night driving glasses,night sunglasses driving
Most of the eyewear marketed as night sunglasses features amber or yellow lenses with anti-reflective coating. The yellow tint reduces the amount of blue light that is transmitted through the eye. These lenses are actually recommended for daytime driving use in hazy or foggy conditions.
Warnings About Night-Time Use of Sunglasses
Nearly every reliable source in the eye-care industry warns strongly against the wearing of sunglasses for night driving. The Sunglass Association of America, states: “So-called night-driving glasses are generally amber-tinted eyewear meant to reduce the glare of oncoming headlights. While they may make the driver feel more comfortable, they also reduce the wearer’s visibility….” Many studies have shown that “night-driving lenses” do not improve night-vision, and some have suggested that such lenses actually impair visual performance and make it more difficult for the eyes to compensate for glare.In 1997, Nationwide Syndications, Inc., was brought before the Federal Trade Commission because of their marketing of a product called “NightSafe Glasses,” which were shown not to be so very safe at night. The distributor had to pay a $125,000 fine and was restricted from using any name for its eyewear products that might indicate that they made night-time driving safer.
According to several sources, yellow-tinted lenses do not filter out enough light to be effective against headlight glare. UV protection claims are not valid for night-time driving, as the absence of sunlight means that there is no UV light to filter out. Similarly, polarized lenses are not advantageous at night, as night-time glare is not polarized like daytime, sunlight glare.
How to Improve Night Driving Vision
•Make sure that your windscreen is clean and streak-free on both the inside and outside surfaces. Particles of dust and dirt cause light waves to scatter, causing a halo-effect, and making glare seem worse.
•Make sure that any glasses that you are wearing are clean on both surfaces.
•Lenses worn at night should be clear and should have an anti-reflective coating applied to the lenses, as anti-reflective coatings can help combat internal reflections (which can contribute to the “halo effect”) and they increase the flow of light through the lens to the eye.
•Make certain that your headlights are clean and properly aligned so that they do not create an undesirable glare in front of you.
•Have a complete eye examination so that your ophthalmologist or optometrist can rule out cataracts or night myopia. If you have night myopia, your eye care practitioner can recommend the proper prescription lenses to correct your night vision and make night driving safer for you.
It is an all too common misconception that yellow tinted or yellow polarized night driving glasses are beneficial for night time driving. The thought is, the yellow or amber color reduces glare and improves contrast. However, in reality, when driving at night or dusk in already limited lighting conditions, ANY tint further reduces the amount of light transmitted to the eye, and consequently, further impairs vision. The problem is compounded as the yellow tint gives the wearer the impression they are seeing better, when in fact the reverse is actually true.

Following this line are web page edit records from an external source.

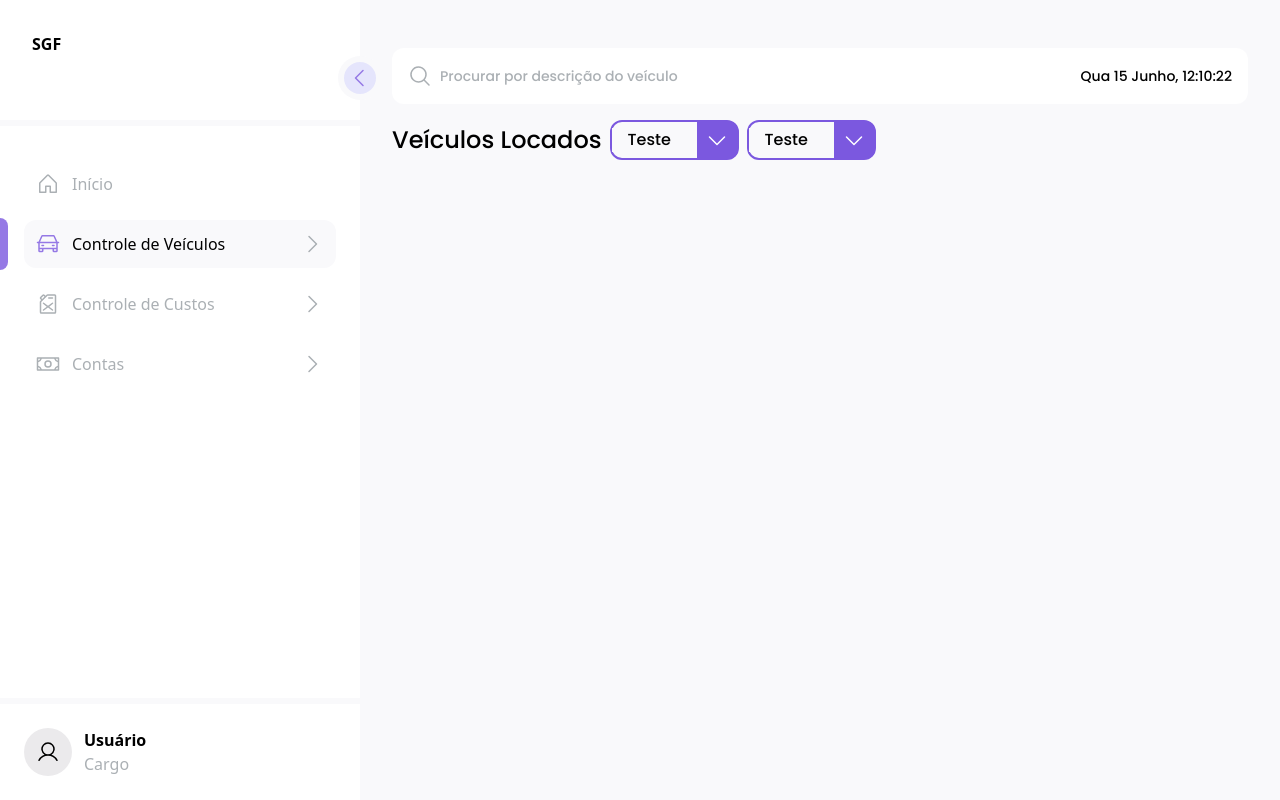
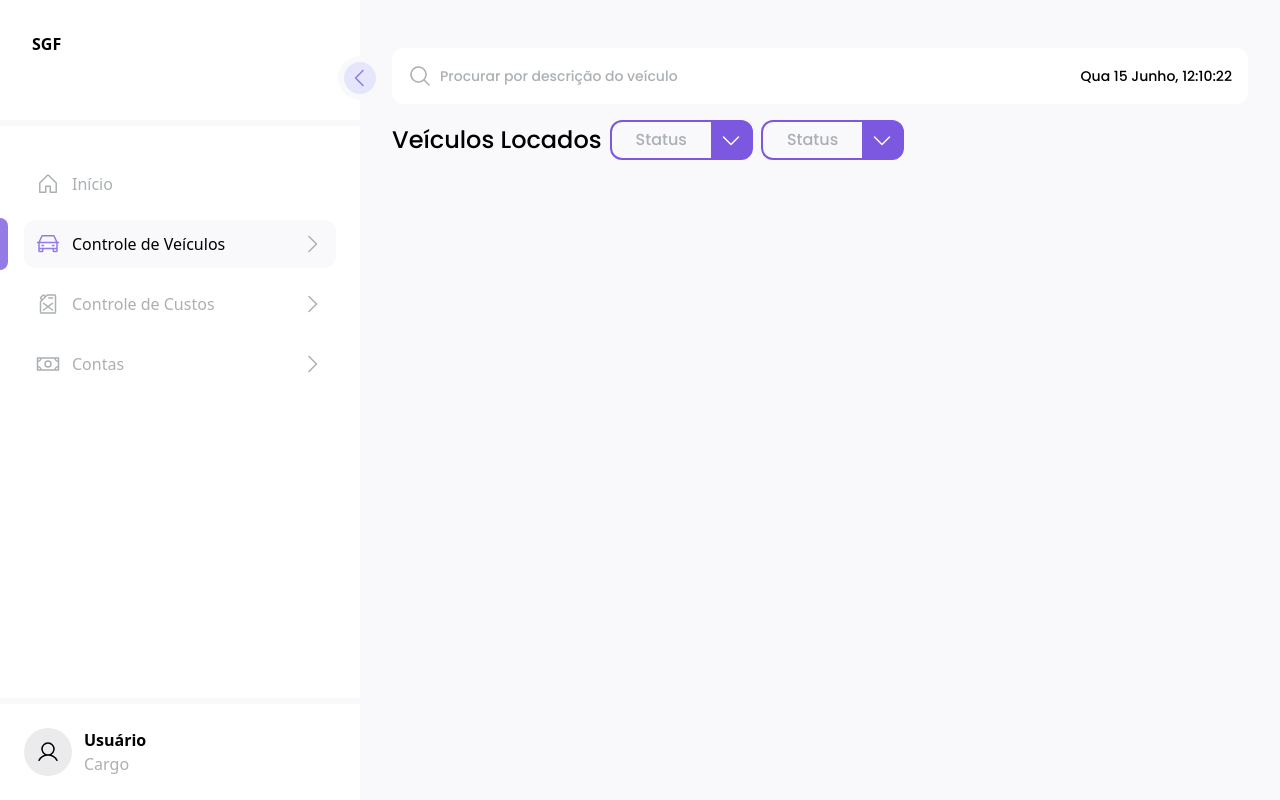
Before and after one commit to RichardeLira/city-hall-vehicle-control, a Next.js app in the folder front-end/: page /vehicle-control/leased-vehicles in a window 1280 px wide. Built offline with nearby package versions, Linux system fonts and the light colour scheme.

Commit message:
custom filter

```diff
--- a/front-end/src/components/ui/Filter/index.tsx
+++ b/front-end/src/components/ui/Filter/index.tsx
@@ -1,17 +1,58 @@
 import { CaretDown } from '@phosphor-icons/react'
+import { useState } from 'react'
 
 export default function Filter() {
+  const [isOpen, setIsOpen] = useState(false)
+
+  const options = [
+    {
+      id: 0,
+      title: 'teste 1',
+    },
+    {
+      id: 1,
+      title: 'teste 2',
+    },
+    {
+      id: 2,
+      title: 'teste 3',
+    },
+  ]
+
+  const handleIsOpen = () => {
+    setIsOpen(!isOpen)
+  }
+
   return (
-    <div className="border-violet-500 border-2 h-10 flex items-center justify-end rounded-xl">
-      {/* <span className="px-4">Teste</span> */}
-      <select className="outline-none appearance-none rounded-none px-4 bg-gray-50">
-        <option>Teste</option>
-        <option>Teste2</option>
-        <option>Teste3</option>
-      </select>
-      <div className="bg-violet-500 h-full flex items-center justify-center rounded-r-md w-10">
-        <CaretDown size={24} color="#FFF" />
-      </div>
+    <div className="relative">
+      {/* Button */}
+      <button
+        className="border-violet-500 border-2 h-10 flex items-center rounded-xl"
+        onClick={handleIsOpen}
+      >
+        <span className="px-6 text-gray-300">Status</span>
+        <div className="bg-violet-500 h-full flex items-center justify-center rounded-r-md w-10">
+          <CaretDown size={24} color="#FFF" />
+        </div>
+      </button>
+
+      {/* Content */}
+      {isOpen && (
+        <div className="absolute right-0 w-full bg-white rounded-xl mt-1 shadow-md overflow-hidden">
+          <div className="py-2 px-4 flex items-center justify-center hover:bg-gray-100">
+            item 1
+          </div>
+          <div className="py-2 px-4 flex items-center justify-center hover:bg-gray-100">
+            item 2
+          </div>
+          <div className="py-2 px-4 flex items-center justify-center hover:bg-gray-100">
+            item 3
+          </div>
+          <div className="py-2 px-4 flex items-center justify-center hover:bg-gray-100">
+            item 4
+          </div>
+        </div>
+      )}
     </div>
   )
 }
```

“Yellow ‘Night Driving’ lenses have been shown to provide no benefit in seeing ability at night. They are even hazardous, because they give the driver a feeling of seeing better, which no one has yet been able to explain. Studies have shown that they actually impair visual performance and retard glare recovery. Many promoters have made unfounded claims for the ability of amber to improve night vision. They have employed mass solicitation, usually by mail. The Federal Trade Commission has correctly ruled that such practices are illegal since the lenses do not perform as claimed.” – Forensic Aspects of Vision and Highway Safety”, Merrill J. Allen, O.D., Ph.D., Et al.
While yellow lenses can be effective for foggy or hazy daylight conditions, they are not effective against headlight glare and should not be worn at dusk or night. If glare from headlights is a problem, the first step should be a thorough eye examination, as this could be an early indication of cataracts or other medical conditions.
“So-called night driving glasses are generally amber tinted eyewear meant to reduce the glare of oncoming headlights. While they may make the driver feel more comfortable, they also reduce the wearers visibility of the darker portions of the roadway.” – Sunglass Association of America
The best option for night time driving is a pair of spectacles with clear lenses and an AR coating. The AR coating is beneficial in two ways. First, it minimizes internal reflections within the lenses, reducing halo problems, and second, it increases the transmittance of light through the lens to the eye. However, it is important to note, if a patient does not normally wear spectacles, AR coated lenses, or any other type of night driving glasses will not improve night vision, as AR coatings only minimize aberrations that are inherent in ophthalmic lenses and night driving glasses will simply serve to introduce those abberations to the wearer’s vision.
Tips for optimal night time driving vision:
- Make sure eyes are examined regularly
- Always wear an up-to-date prescription
- Lenses worn should be clear with an AR coating
- Ensure lenses are clean
- Ensure windshield is clean
- Ensure headlights are clean and properly aligned